- Hans Weber
- December 6, 2023
Controversy Arises Over Proposal to Erect Mustafa Kemal Ataturk Statue in Prague
A proposal to install a statue of Mustafa Kemal Ataturk, the founder of modern Turkey, in a park in Prague 6 has ignited a contentious debate. While Ataturk is lauded as the visionary behind contemporary Turkey and its inaugural president, his legacy remains shrouded in controversy due to his association with ethnic cleansing during the 1920s. As a result, the intended statue has spurred protests and discussions about the ethical implications of honoring individuals with complex histories.
Mustafa Kemal Ataturk played a significant role in the creation of the Turkish state and served as its first president, garnering reverence within Turkey. However, his involvement in the ethnic cleansing of Armenians, Assyrians, and Greeks during the 1920s has cast a shadow over his legacy.
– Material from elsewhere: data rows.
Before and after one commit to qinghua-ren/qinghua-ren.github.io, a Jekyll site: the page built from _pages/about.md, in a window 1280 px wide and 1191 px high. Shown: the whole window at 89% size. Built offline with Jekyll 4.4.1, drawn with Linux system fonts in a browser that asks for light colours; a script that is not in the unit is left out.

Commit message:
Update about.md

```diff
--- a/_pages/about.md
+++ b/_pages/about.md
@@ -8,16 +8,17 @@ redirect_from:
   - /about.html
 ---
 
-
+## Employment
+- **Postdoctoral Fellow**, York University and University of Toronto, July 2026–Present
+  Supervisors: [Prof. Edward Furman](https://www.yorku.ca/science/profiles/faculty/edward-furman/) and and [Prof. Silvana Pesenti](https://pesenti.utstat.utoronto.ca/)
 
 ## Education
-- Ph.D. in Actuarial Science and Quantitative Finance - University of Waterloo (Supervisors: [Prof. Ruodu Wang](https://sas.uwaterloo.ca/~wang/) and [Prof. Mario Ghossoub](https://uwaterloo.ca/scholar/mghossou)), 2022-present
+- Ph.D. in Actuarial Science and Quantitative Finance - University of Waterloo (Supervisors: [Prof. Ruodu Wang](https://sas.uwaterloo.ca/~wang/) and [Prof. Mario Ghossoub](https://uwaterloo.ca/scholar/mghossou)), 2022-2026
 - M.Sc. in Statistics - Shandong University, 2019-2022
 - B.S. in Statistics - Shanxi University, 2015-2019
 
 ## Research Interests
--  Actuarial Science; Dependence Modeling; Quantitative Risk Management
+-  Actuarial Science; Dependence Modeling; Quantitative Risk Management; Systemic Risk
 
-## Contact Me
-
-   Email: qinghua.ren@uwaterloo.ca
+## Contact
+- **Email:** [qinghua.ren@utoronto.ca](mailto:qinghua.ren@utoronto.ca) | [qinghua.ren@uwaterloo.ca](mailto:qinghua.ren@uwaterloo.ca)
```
Some residents of Prague 6, where the statue is proposed to be placed, are opposing the statue’s installation, citing Ataturk’s actions and comparing the potential approval to honoring other controversial figures.
The statue, standing approximately three meters tall, would be located in a park adjacent to Ankarská and Na Větrníku streets. Armenians and other residents are planning public protests, expressing concerns about honoring a figure associated with grave historical injustices. A similar uproar in 2013 by Armenians in Karlovy Vary led to the cancellation of an attempt to erect an Ataturk statue.
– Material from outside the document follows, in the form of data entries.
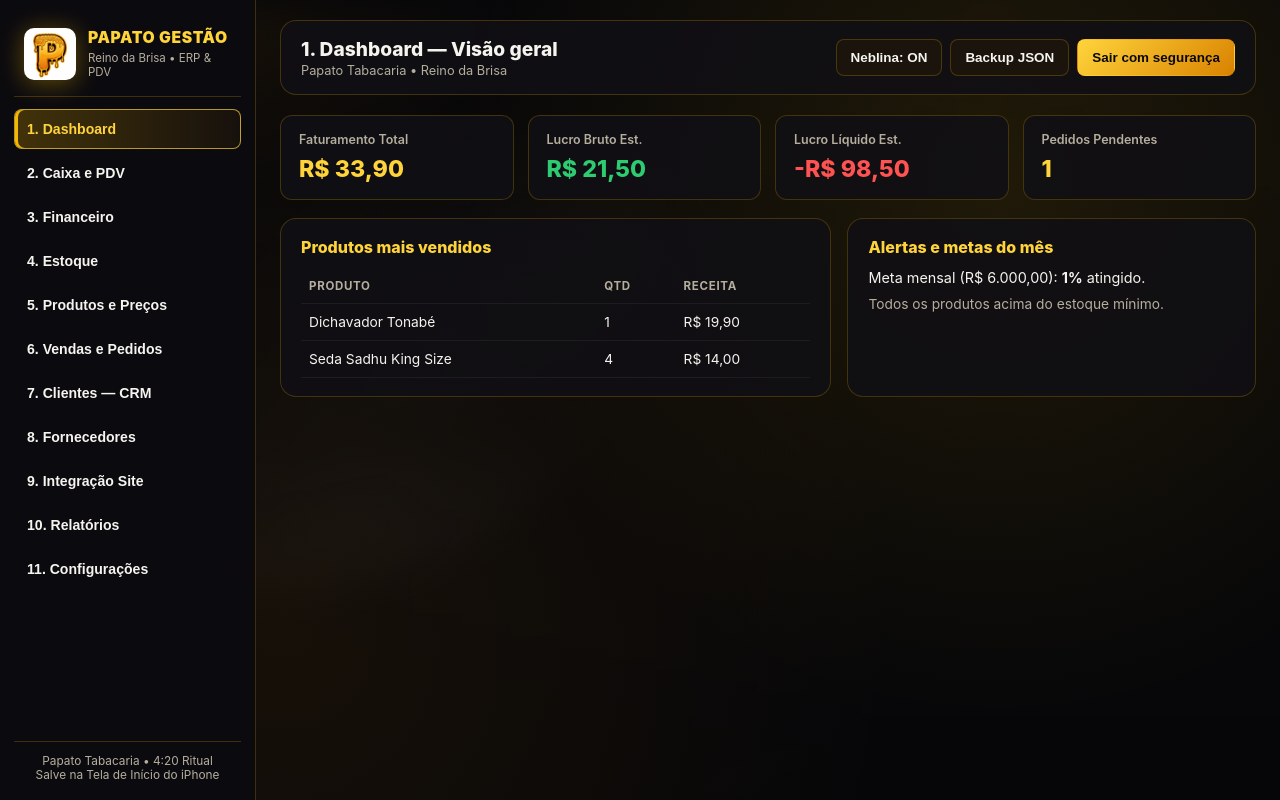
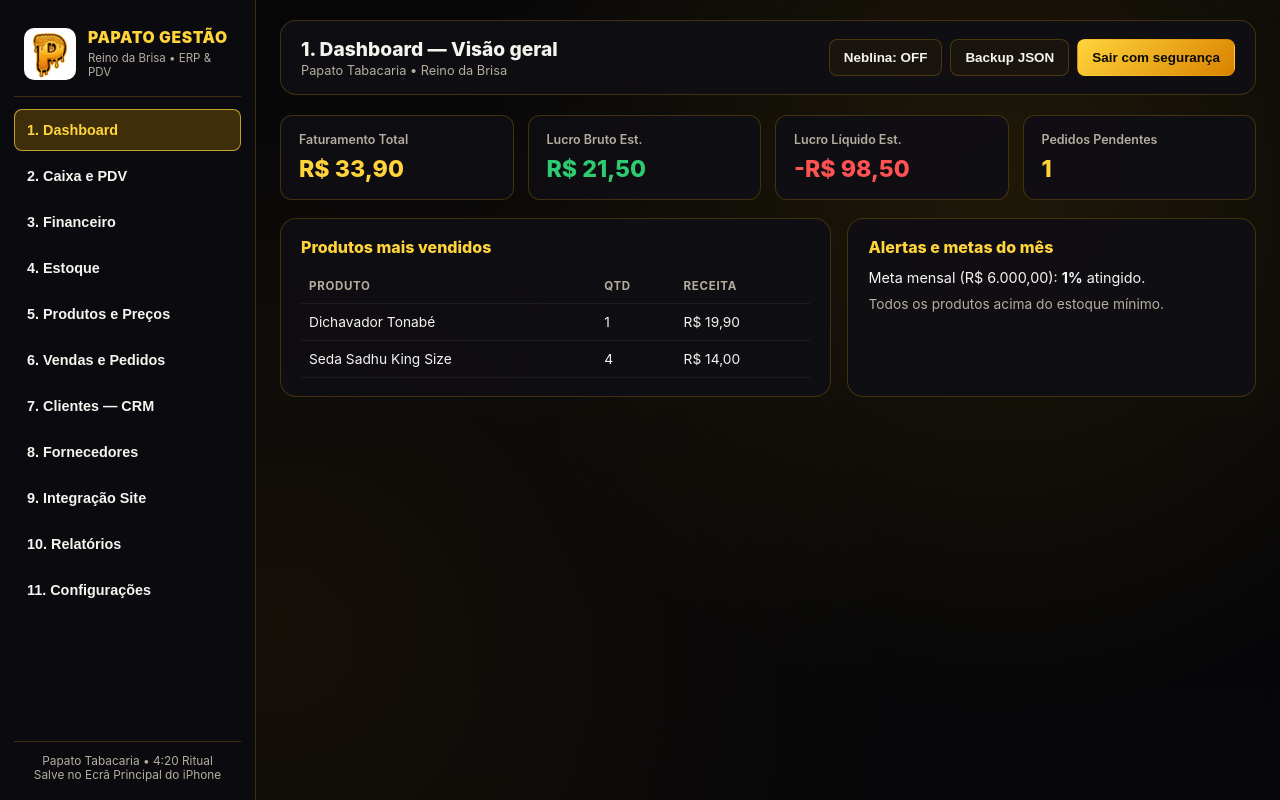
Before and after one commit to Papato4i20/gerenciador-painel, a plain HTML site: page index.html in a window 1280 px wide. Both pictures are taken after a click on the button "1. Dashboard". Drawn offline with Linux system fonts and the light colour scheme; animation ran at ten frames a second.

Commit message:
Update index.html

```diff
--- a/index.html
+++ b/index.html
@@ -1,7 +1,8 @@
 <!DOCTYPE html>
-<html lang="pt-BR">
+<html lang="pt-PT" translate="no">
 <head>
   <meta charset="UTF-8" />
+  <meta name="google" content="notranslate" />
   <meta name="viewport" content="width=device-width, initial-scale=1.0, maximum-scale=1.0, user-scalable=no" />
   <title>PAPATO GESTÃO • Tabacaria &amp; Headshop</title>
   <meta name="theme-color" content="#070709" />
@@ -14,9 +15,9 @@
   <style>
     :root {
       --bg-void: #070709;
-      --bg-surface: rgba(16, 15, 20, 0.88);
-      --bg-surface-strong: rgba(12, 11, 15, 0.96);
-      --bg-elevated: rgba(28, 22, 14, 0.9);
+      --bg-surface: rgba(16, 15, 20, 0.92);
+      --bg-surface-strong: rgba(12, 11, 15, 0.98);
+      --bg-elevated: rgba(28, 22, 14, 0.94);
       --gold: #f5b700;
       --gold-bright: #ffd43b;
       --honey: #d98200;
@@ -32,11 +33,13 @@
       --sidebar-w: 256px;
     }
 
-    * {
+    *, *::before, *::after {
       box-sizing: border-box;
       margin: 0;
       padding: 0;
       -webkit-tap-highlight-color: transparent;
+      animation: none !important;
+      transition: none !important;
     }
 
     html, body {
@@ -55,13 +58,12 @@
       height: 100vh;
       z-index: 0;
       pointer-events: none;
-      opacity: 1;
-      filter: blur(18px) contrast(1.12);
-      transition: opacity 0.25s ease;
+      display: none;
     }
 
-    #smokeCanvas.smoke-off {
-      opacity: 0;
+    #smokeCanvas.smoke-on {
+      display: block;
+      opacity: 0.7;
     }
 
     .ambient-overlay {
@@ -70,9 +72,9 @@
       z-index: 1;
       pointer-events: none;
       background:
-        radial-gradient(circle at 78% 22%, rgba(245, 183, 0, 0.11), transparent 46%),
-        radial-gradient(circle at 22% 78%, rgba(217, 130, 0, 0.08), transparent 52%),
-        linear-gradient(180deg, rgba(7, 7, 9, 0.18) 0%, rgba(7, 7, 9, 0.46) 100%);
+        radial-gradient(circle at 78% 22%, rgba(245, 183, 0, 0.1), transparent 46%),
+        radial-gradient(circle at 22% 78%, rgba(217, 130, 0, 0.07), transparent 52%),
+        linear-gradient(180deg, rgba(7, 7, 9, 0.25) 0%, rgba(7, 7, 9, 0.55) 100%);
     }
 
     /* Tela de bloqueio por PIN centralizada */
@@ -86,7 +88,7 @@
       align-items: center;
       justify-content: center;
       padding: 20px;
-      background: rgba(7, 7, 9, 0.96);
+      background: rgba(7, 7, 9, 0.97);
     }
 
     #lockScreen.active {
@@ -101,7 +103,7 @@
       border-radius: var(--radius-lg);
       padding: 28px 24px;
       text-align: center;
-      box-shadow: 0 24px 60px rgba(0, 0, 0, 0.85), 0 0 32px rgba(245, 183, 0, 0.16);
+      box-shadow: 0 24px 60px rgba(0, 0, 0, 0.85);
     }
 
     .lock-emblem {
@@ -119,7 +121,6 @@
       height: 100%;
       object-fit: contain;
       border-radius: 12px;
-      filter: drop-shadow(0 6px 18px rgba(245, 183, 0, 0.4));
     }
 
     .lock-title {
@@ -141,7 +142,7 @@
       padding: 12px 14px;
       border-radius: var(--radius-md);
       border: 1px solid var(--border-subtle);
-      background: rgba(0, 0, 0, 0.65);
+      background: rgba(0, 0, 0, 0.7);
       color: var(--gold-bright);
       font-size: 1.2rem;
       text-align: center;
@@ -153,7 +154,6 @@
 
     .pin-input:focus {
       border-color: var(--gold);
-      box-shadow: 0 0 0 3px rgba(245, 183, 0, 0.18);
     }
 
     .app-shell {
@@ -203,7 +203,6 @@
       height: 100%;
       object-fit: contain;
       border-radius: 10px;
-      filter: drop-shadow(0 3px 12px rgba(245, 183, 0, 0.38));
     }
 
     .brand-logo-wrap svg {
@@ -245,9 +244,9 @@
       background: transparent;
       border: 1px solid transparent;
       color: var(--text-main);
-      padding: 11px 12px;
+      padding: 12px;
       border-radius: var(--radius-sm);
-      font-size: 0.88rem;
+      font-size: 0.9rem;
       font-weight: 600;
       cursor: pointer;
       display: flex;
@@ -256,17 +255,10 @@
       touch-action: manipulation;
     }
 
-    .nav-btn:hover {
-      background: rgba(245, 183, 0, 0.09);
-      border-color: rgba(245, 183, 0, 0.24);
-      color: var(--gold-bright);
-    }
-
     .nav-btn.active {
-      background: linear-gradient(90deg, rgba(245, 183, 0, 0.24), rgba(217, 130, 0, 0.06));
+      background: rgba(245, 183, 0, 0.22);
       border-color: var(--border-active);
       color: var(--gold-bright);
-      box-shadow: inset 3px 0 0 var(--gold);
     }
 
     .sidebar-footer {
@@ -311,8 +303,8 @@
       border: 1px solid var(--border-subtle);
       color: var(--gold-bright);
       border-radius: var(--radius-sm);
-      padding: 9px 13px;
-      font-size: 1rem;
+      padding: 10px 14px;
+      font-size: 1.05rem;
       cursor: pointer;
       touch-action: manipulation;
     }
@@ -351,24 +343,10 @@
       touch-action: manipulation;
     }
 
-    .btn:active {
-      transform: scale(0.98);
-    }
-
-    .btn:hover {
-      border-color: var(--gold);
-      color: var(--gold-bright);
-    }
-
     .btn-gold {
       background: linear-gradient(135deg, var(--gold-bright), var(--honey));
       color: #09090b;
       border-color: transparent;
-    }
-
-    .btn-gold:hover {
-      filter: brightness(1.07);
-      color: #09090b;
     }
 
     .btn-danger {
@@ -386,12 +364,7 @@
       padding: 14px 16px;
       border-radius: var(--radius-md);
       border: 1px dashed rgba(245, 183, 0, 0.42);
-      background: rgba(10, 9, 13, 0.78);
-    }
-
-    .file-upload-box.dragover {
-      border-color: var(--gold-bright);
-      background: rgba(245, 183, 0, 0.12);
+      background: rgba(10, 9, 13, 0.82);
     }
 
     .file-upload-meta {
@@ -411,7 +384,7 @@
       padding: 14px 16px;
       margin-bottom: 14px;
       border-radius: var(--radius-md);
-      background: linear-gradient(90deg, rgba(245, 183, 0, 0.14), rgba(14, 13, 17, 0.75));
+      background: rgba(245, 183, 0, 0.1);
       border: 1px solid rgba(245, 183, 0, 0.3);
     }
 
@@ -430,7 +403,6 @@
       height: 100%;
       object-fit: contain;
       border-radius: 10px;
-      filter: drop-shadow(0 4px 14px rgba(245, 183, 0, 0.42));
     }
 
     .site-emblem-p svg {
@@ -542,7 +514,7 @@
 
     input, select, textarea {
       width: 100%;
-      background: rgba(8, 8, 11, 0.82);
+      background: rgba(8, 8, 11, 0.86);
       border: 1px solid var(--border-subtle);
       border-radius: var(--radius-sm);
       padding: 10px 11px;
@@ -571,7 +543,7 @@
       display: none;
       position: fixed;
       inset: 0;
-      background: rgba(0, 0, 0, 0.65);
+      background: rgba(0, 0, 0, 0.72);
       z-index: 25;
       pointer-events: none;
     }
@@ -596,7 +568,7 @@
         position: fixed;
         left: 0;
         top: 0;
-        width: min(82vw, 280px);
+        width: min(84vw, 290px);
         height: 100vh;
         z-index: 40;
       }
@@ -674,7 +646,7 @@
 
       <div class="sidebar-footer">
         Papato Tabacaria • 4:20 Ritual<br/>
-        Salve na Tela de Início do iPhone
+        Salve no Ecrã Principal do iPhone
       </div>
     </aside>
 
@@ -689,7 +661,7 @@
         </div>
 
         <div class="topbar-actions">
-          <button type="button" id="smokeBtn" class="btn" onclick="toggleSmoke()">Neblina: ON</button>
+          <button type="button" id="smokeBtn" class="btn" onclick="toggleSmoke()">Neblina: OFF</button>
           <button type="button" class="btn" onclick="exportBackup()">Backup JSON</button>
           <button type="button" class="btn btn-gold" onclick="lockApp()">Sair com segurança</button>
         </div>
@@ -879,7 +851,7 @@
           </div>
 
           <p style="font-size:0.86rem;line-height:1.5;color:var(--text-muted);">
-            Restaure ou importe um arquivo <strong>.json</strong> de backup para sincronizar seus dados entre sessões e dispositivos.
+            Restaure ou importe um ficheiro <strong>.json</strong> de cópia de segurança para sincronizar os seus dados entre sessões e dispositivos.
           </p>
 
           <div id="dropZoneJson" class="file-upload-box">
@@ -888,7 +860,7 @@
               Selecionar Backup .JSON
             </button>
             <div class="file-upload-meta">
-              Arquivo atual: <span id="selectedFileName" class="file-upload-name">Nenhum arquivo selecionado</span>
+              Ficheiro atual: <span id="selectedFileName" class="file-upload-name">Nenhum ficheiro selecionado</span>
             </div>
           </div>
         </div>
@@ -906,12 +878,12 @@
           <div class="panel-title">11. Configurações do Sistema</div>
           <div class="form-grid">
             <input type="number" id="cfgMeta" placeholder="Meta mensal (R$)" />
-            <input type="text" id="cfgPin" placeholder="Novo PIN de administrador (ex: 9213)" />
-            <button type="button" class="btn btn-gold" onclick="salvarConfig()">Salvar Configurações</button>
+            <input type="text" id="cfgPin" placeholder="Novo PIN de administrador" />
+            <button type="button" class="btn btn-gold" onclick="salvarConfig()">Guardar Configurações</button>
           </div>
           <div id="cfgFeedback" style="font-size:0.84rem;color:var(--gold-bright);margin-bottom:10px;"></div>
           <div style="margin-top:10px;">
-            <button type="button" class="btn btn-danger" onclick="resetarDados()">Resetar Dados de Demonstração</button>
+            <button type="button" class="btn btn-danger" onclick="resetarDados()">Repor Dados de Demonstração</button>
           </div>
         </div>
       </section>
@@ -919,13 +891,13 @@
   </div>
 
   <script>
-    const STORAGE_KEY = 'papato_gestao_state_v2';
+    const STORAGE_KEY = 'papato_gestao_state_v3';
     const ADMIN_PIN = '9213';
 
     const DEFAULT_STATE = {
       pin: ADMIN_PIN,
       locked: false,
-      smokeEnabled: true,
+      smokeEnabled: false,
       metaMensal: 6000,
       produtos: [
         { id: 1, nome: 'Seda Sadhu King Size', categoria: 'Sedas', custo: 1.1, preco: 3.5, estoque: 45, minimo: 10 },
@@ -963,7 +935,8 @@
           ...cloneDefaultState(),
           ...parsed,
           pin: parsed.pin ? String(parsed.pin).trim() : ADMIN_PIN,
-          locked: Boolean(parsed.locked)
+          locked: Boolean(parsed.locked),
+          smokeEnabled: Boolean(parsed.smokeEnabled)
         };
       } catch {
         return cloneDefaultState();
@@ -978,19 +951,37 @@
 
     const MODULE_META = {
       dashboard: ['1. Dashboard — Visão geral', 'Papato Tabacaria • Reino da Brisa'],
-      pdv: ['2. Caixa e PDV', 'Registro rápido de vendas no balcão ou delivery'],
-      financeiro: ['3. Financeiro', 'Controle de entradas, despesas e fluxo'],
+      pdv: ['2. Caixa e PDV', 'Registo rápido de vendas no balcão ou delivery'],
+      financeiro: ['3. Financeiro', 'Controlo de entradas, despesas e fluxo'],
       estoque: ['4. Estoque', 'Acompanhamento de quantidades e estoque mínimo'],
       produtos: ['5. Produtos e Preços', 'Catálogo, custos unitários e margem'],
       vendas: ['6. Vendas e Pedidos', 'Histórico completo de movimentações'],
       clientes: ['7. Clientes — CRM', 'Base de clientes e preferências de sessão'],
       fornecedores: ['8. Fornecedores', 'Parceiros de reposição e suprimentos'],
-      integracao: ['9. Integração Site', 'Conexão com o catálogo e backup de dados'],
+      integracao: ['9. Integração Site', 'Ligação com o catálogo e cópia de segurança'],
       relatorios: ['10. Relatórios', 'Resumo consolidado da operação'],
       configuracoes: ['11. Configurações', 'Metas mensais, PIN de segurança e dados']
     };
 
+    function toggleSidebar(force) {
+      const sb = document.getElementById('sidebar');
+      const bd = document.getElementById('mobileBackdrop');
+      const isMobile = window.innerWidth <= 768;
+      if (!isMobile) {
+        sb.classList.remove('open');
+        sb.style.display = '';
+        bd.classList.remove('active');
+        return;
+      }
+      const open = typeof force === 'boolean' ? force : !sb.classList.contains('open');
+      sb.classList.toggle('open', open);
+      sb.style.display = open ? 'flex' : 'none';
+      bd.classList.toggle('active', open);
+    }
+
     function switchModule(mod, btnEl) {
+      toggleSidebar(false);
+
       document.querySelectorAll('.module-section').forEach(s => s.classList.remove('active'));
       document.querySelectorAll('.nav-btn').forEach(b => b.classList.remove('active'));
 
@@ -1008,27 +999,18 @@
       document.getElementById('moduleSubtitle').textContent = sub;
 
       renderAll();
-      toggleSidebar(false);
-    }
-
-    function toggleSidebar(force) {
-      const sb = document.getElementById('sidebar');
-      const bd = document.getElementById('mobileBackdrop');
-      const isMobile = window.innerWidth <= 768;
-      if (!isMobile) {
-        sb.classList.remove('open');
-        bd.classList.remove('active');
-        return;
-      }
-      const open = typeof force === 'boolean' ? force : !sb.classList.contains('open');
-      sb.classList.toggle('open', open);
-      bd.classList.toggle('active', open);
+      window.scrollTo(0, 0);
     }
 
     window.addEventListener('resize', () => {
+      const sb = document.getElementById('sidebar');
+      const bd = document.getElementById('mobileBackdrop');
       if (window.innerWidth > 768) {
-        document.getElementById('sidebar')?.classList.remove('open');
-        document.getElementById('mobileBackdrop')?.classList.remove('active');
+        sb?.classList.remove('open');
+        if (sb) sb.style.display = '';
+        bd?.classList.remove('active');
+      } else if (!sb?.classList.contains('open') && sb) {
+        sb.style.display = 'none';
       }
     });
 
@@ -1076,7 +1058,7 @@
           <td>${item.qtd}</td>
           <td>${fmtBRL(item.receita)}</td>
         </tr>
-      `).join('') || '<tr><td colspan="3">Sem vendas registradas ainda.</td></tr>';
+      `).join('') || '<tr><td colspan="3">Sem vendas registadas ainda.</td></tr>';
 
       const pctMeta = state.metaMensal > 0 ? Math.round(((faturamento + outrasEntradas) / state.metaMensal) * 100) : 0;
       document.getElementById('metaResumo').innerHTML =
@@ -1163,7 +1145,7 @@
 
       state.vendas.push({
         id: Date.now(),
-        data: new Date().toLocaleTimeString('pt-BR', { hour: '2-digit', minute: '2-digit' }),
+        data: new Date().toLocaleTimeString('pt-PT', { hour: '2-digit', minute: '2-digit' }),
         cliente: `${cliente} (${pag})`,
         produtoId: prod.id,
         nomeProduto: prod.nome,
@@ -1242,7 +1224,7 @@
       if (meta > 0) state.metaMensal = meta;
       if (novoPin.length >= 4) state.pin = novoPin;
       document.getElementById('cfgPin').value = '';
-      document.getElementById('cfgFeedback').textContent = 'Configurações salvas com sucesso!';
+      document.getElementById('cfgFeedback').textContent = 'Configurações guardadas com sucesso!';
       saveState();
       renderAll();
     }
@@ -1252,6 +1234,7 @@
       state = cloneDefaultState();
       state.pin = pinAtual;
       state.locked = false;
+      state.smokeEnabled = false;
       saveState();
       renderAll();
     }
@@ -1297,13 +1280,11 @@
       ['dragenter', 'dragover'].forEach(evt => {
         dz.addEventListener(evt, e => {
           e.preventDefault();
-          dz.classList.add('dragover');
         });
       });
       ['dragleave', 'drop'].forEach(evt => {
         dz.addEventListener(evt, e => {
           e.preventDefault();
-          dz.classList.remove('dragover');
         });
       });
       dz.addEventListener('drop', e => {
@@ -1345,10 +1326,10 @@
       const canvas = document.getElementById('smokeCanvas');
       if (state.smokeEnabled) {
         btn.textContent = 'Neblina: ON';
-        canvas.classList.remove('smoke-off');
+        canvas.classList.add('smoke-on');
       } else {
         btn.textContent = 'Neblina: OFF';
-        canvas.classList.add('smoke-off');
+        canvas.classList.remove('smoke-on');
       }
     }
 
@@ -1358,85 +1339,6 @@
       updateSmokeButton();
     }
 
-    (function initSmoke() {
-      const canvas = document.getElementById('smokeCanvas');
-      const ctx = canvas.getContext('2d');
-      let w, h, clouds = [], t = 0;
-
-      function resize() {
-        w = canvas.width = window.innerWidth;
-        h = canvas.height = window.innerHeight;
-      }
-
-      function createClouds() {
-        const count = 26;
-        clouds = Array.from({ length: count }, (_, i) => ({
-          x: Math.random() * w,
-          y: Math.random() * h,
-          rx: 180 + Math.random() * 240,
-          ry: 130 + Math.random() * 180,
-          vx: (Math.random() - 0.5) * 0.65,
-          vy: -0.25 - Math.random() * 0.45,
-          phase: Math.random() * Math.PI * 2,
-          alpha: 0.08 + Math.random() * 0.09,
-          tone: i % 5 === 0 ? 'gold' : (i % 2 === 0 ? 'smoke' : 'ash')
-        }));
-      }
-
-      function draw() {
-        t += 0.012;
-        ctx.clearRect(0, 0, w, h);
-
-        if (state.smokeEnabled) {
-          for (const c of clouds) {
-            c.x += c.vx + Math.sin(t + c.phase) * 0.35;
-            c.y += c.vy;
-
-            if (c.y < -c.ry * 1.2) {
-              c.y = h + c.ry * 1.1;
-              c.x = Math.random() * w;
-            }
-            if (c.x < -c.rx * 1.2) c.x = w + c.rx;
-            if (c.x > w + c.rx * 1.2) c.x = -c.rx;
-
-            const pulse = c.alpha * (0.85 + 0.25 * Math.sin(t * 1.4 + c.phase));
-            const maxR = Math.max(c.rx, c.ry);
-            const grad = ctx.createRadialGradient(c.x, c.y, maxR * 0.06, c.x, c.y, maxR);
-
-            if (c.tone === 'gold') {
-              grad.addColorStop(0, `rgba(245, 183, 0, ${pulse * 0.78})`);
-              grad.addColorStop(0.5, `rgba(217, 130, 0, ${pulse * 0.35})`);
-              grad.addColorStop(1, 'rgba(217, 130, 0, 0)');
-            } else if (c.tone === 'smoke') {
-              grad.addColorStop(0, `rgba(225, 232, 240, ${pulse})`);
-              grad.addColorStop(0.55, `rgba(155, 165, 180, ${pulse * 0.45})`);
-              grad.addColorStop(1, 'rgba(155, 165, 180, 0)');
-            } else {
-              grad.addColorStop(0, `rgba(130, 138, 152, ${pulse * 0.85})`);
-              grad.addColorStop(0.6, `rgba(75, 82, 95, ${pulse * 0.38})`);
-              grad.addColorStop(1, 'rgba(75, 82, 95, 0)');
-            }
-
-            ctx.save();
-            ctx.translate(c.x, c.y);
-            ctx.scale(1, c.ry / c.rx);
-            ctx.fillStyle = grad;
-            ctx.beginPath();
-            ctx.arc(0, 0, c.rx, 0, Math.PI * 2);
-            ctx.fill();
-            ctx.restore();
-          }
-        }
-
-        requestAnimationFrame(draw);
-      }
-
-      window.addEventListener('resize', () => { resize(); createClouds(); });
-      resize();
-      createClouds();
-      draw();
-    })();
-
     if (state.locked) {
       document.getElementById('lockScreen').classList.add('active');
     }
```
The debate brings to the fore the complex nature of Ataturk’s legacy and the ethical considerations surrounding public statues. Although Ataturk is venerated as a national hero in Turkey, his direct involvement in the Armenian genocide of 1922, which resulted in the deaths of approximately 1.5 million Armenians, has drawn condemnation from historians. The precise extent of his culpability remains a subject of dispute.
The controversy also underscores the weighty responsibility of local governments in choosing who to honor with public statues. The mayor of Prague 6, Jakub Starek, has expressed plans to consult the Ministry of Foreign Affairs before making a final decision on the statue’s placement. The local planning department is currently evaluating the Turkish ambassador’s request.
Prague 6’s verdict on the Ataturk statue has broader implications beyond the district, influencing discussions on how societies reckon with historical figures whose legacies are complex and multifaceted. The decision will be closely monitored by individuals who advocate for a nuanced approach to honoring figures from history, considering both their accomplishments and their actions.
Article by Prague Forum